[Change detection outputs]
◆ ◆ ◆
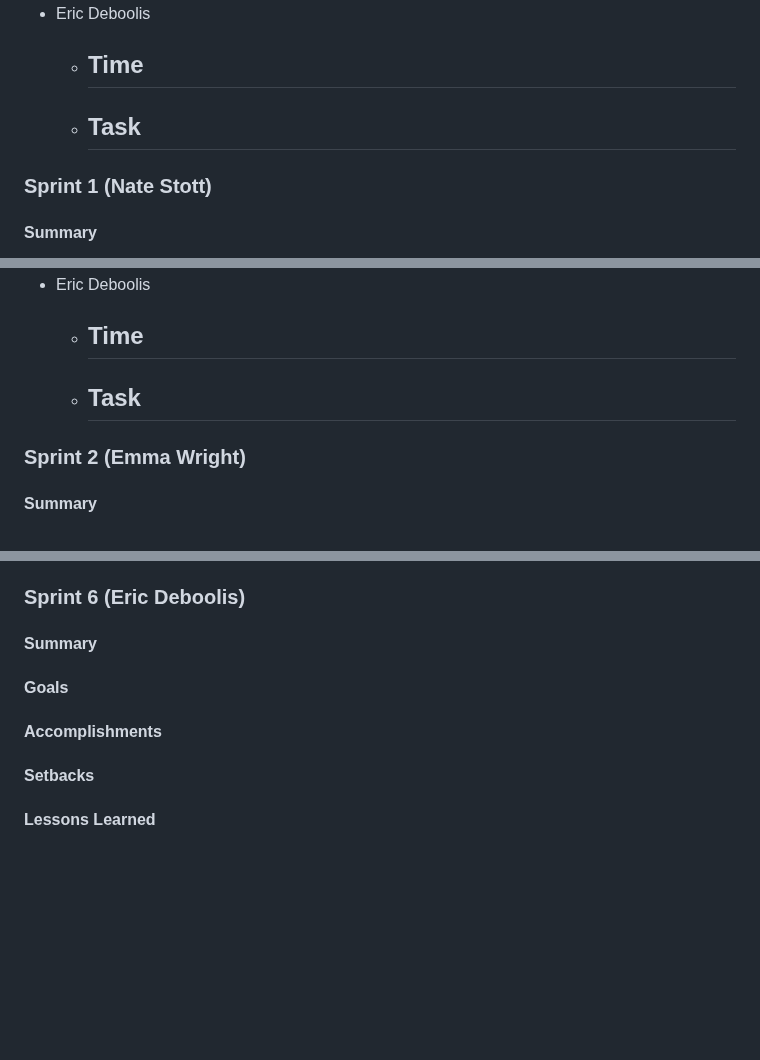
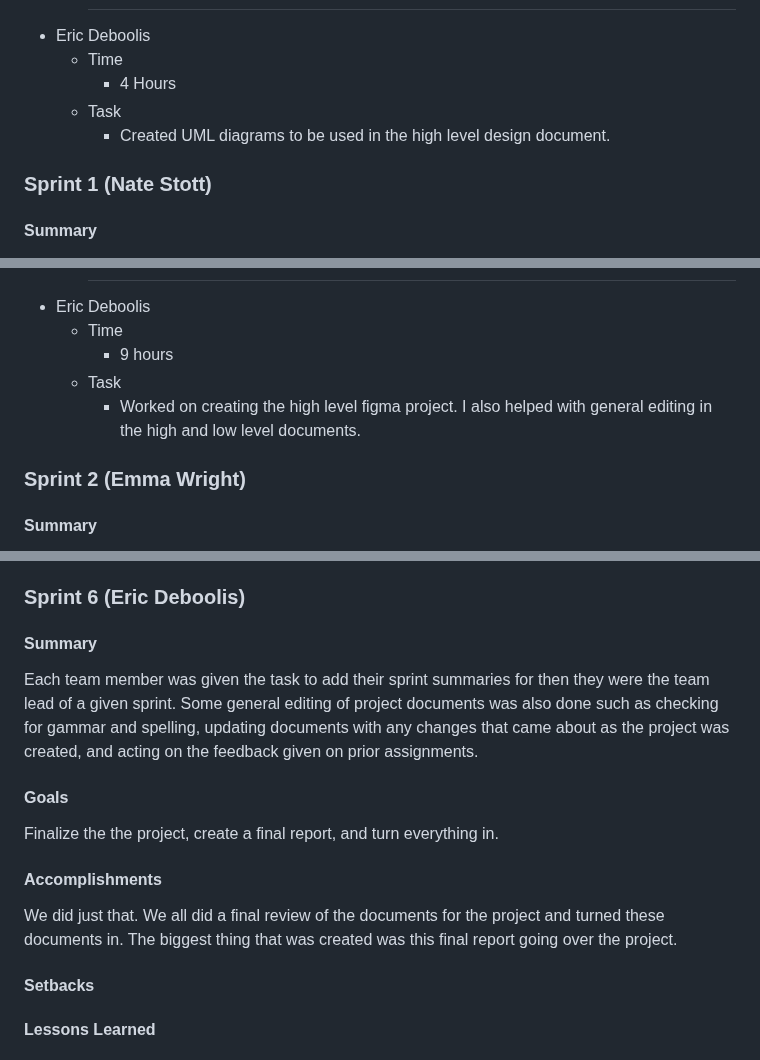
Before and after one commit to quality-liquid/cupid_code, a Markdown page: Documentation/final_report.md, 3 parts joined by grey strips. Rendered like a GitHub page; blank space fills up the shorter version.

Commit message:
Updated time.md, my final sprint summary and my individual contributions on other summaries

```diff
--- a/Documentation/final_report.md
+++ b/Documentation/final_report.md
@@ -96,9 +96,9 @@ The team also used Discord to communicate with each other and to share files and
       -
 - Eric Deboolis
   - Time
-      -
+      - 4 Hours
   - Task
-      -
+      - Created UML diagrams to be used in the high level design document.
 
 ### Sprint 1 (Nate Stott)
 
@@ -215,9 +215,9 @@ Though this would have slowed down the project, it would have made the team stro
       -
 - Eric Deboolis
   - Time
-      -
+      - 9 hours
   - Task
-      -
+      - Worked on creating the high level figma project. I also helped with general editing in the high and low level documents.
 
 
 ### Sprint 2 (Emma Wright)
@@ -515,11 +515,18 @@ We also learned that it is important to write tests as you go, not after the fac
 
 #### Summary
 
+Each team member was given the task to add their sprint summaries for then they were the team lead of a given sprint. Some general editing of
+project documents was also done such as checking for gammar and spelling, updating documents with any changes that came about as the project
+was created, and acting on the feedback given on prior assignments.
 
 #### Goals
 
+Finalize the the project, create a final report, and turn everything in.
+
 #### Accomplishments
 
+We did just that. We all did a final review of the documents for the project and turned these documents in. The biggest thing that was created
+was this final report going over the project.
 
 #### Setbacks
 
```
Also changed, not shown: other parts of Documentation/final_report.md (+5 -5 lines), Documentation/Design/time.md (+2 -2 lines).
◆ ◆ ◆
** Problem details **
A verbatim copy of every entry is wanted; the pictures stay out of it.

** Written solution **
Before and after one commit to quality-liquid/cupid_code, a Markdown page: Documentation/final_report.md, 3 parts joined by grey strips. Rendered like a GitHub page; blank space fills up the shorter version.

Commit message:
Updated time.md, my final sprint summary and my individual contributions on other summaries

```diff
--- a/Documentation/final_report.md
+++ b/Documentation/final_report.md
@@ -96,9 +96,9 @@ The team also used Discord to communicate with each other and to share files and
       -
 - Eric Deboolis
   - Time
-      -
+      - 4 Hours
   - Task
-      -
+      - Created UML diagrams to be used in the high level design document.
 
 ### Sprint 1 (Nate Stott)
 
@@ -215,9 +215,9 @@ Though this would have slowed down the project, it would have made the team stro
       -
 - Eric Deboolis
   - Time
-      -
+      - 9 hours
   - Task
-      -
+      - Worked on creating the high level figma project. I also helped with general editing in the high and low level documents.
 
 
 ### Sprint 2 (Emma Wright)
@@ -515,11 +515,18 @@ We also learned that it is important to write tests as you go, not after the fac
 
 #### Summary
 
+Each team member was given the task to add their sprint summaries for then they were the team lead of a given sprint. Some general editing of
+project documents was also done such as checking for gammar and spelling, updating documents with any changes that came about as the project
+was created, and acting on the feedback given on prior assignments.
 
 #### Goals
 
+Finalize the the project, create a final report, and turn everything in.
+
 #### Accomplishments
 
+We did just that. We all did a final review of the documents for the project and turned these documents in. The biggest thing that was created
+was this final report going over the project.
 
 #### Setbacks
 
```
Also changed, not shown: other parts of Documentation/final_report.md (+5 -5 lines), Documentation/Design/time.md (+2 -2 lines).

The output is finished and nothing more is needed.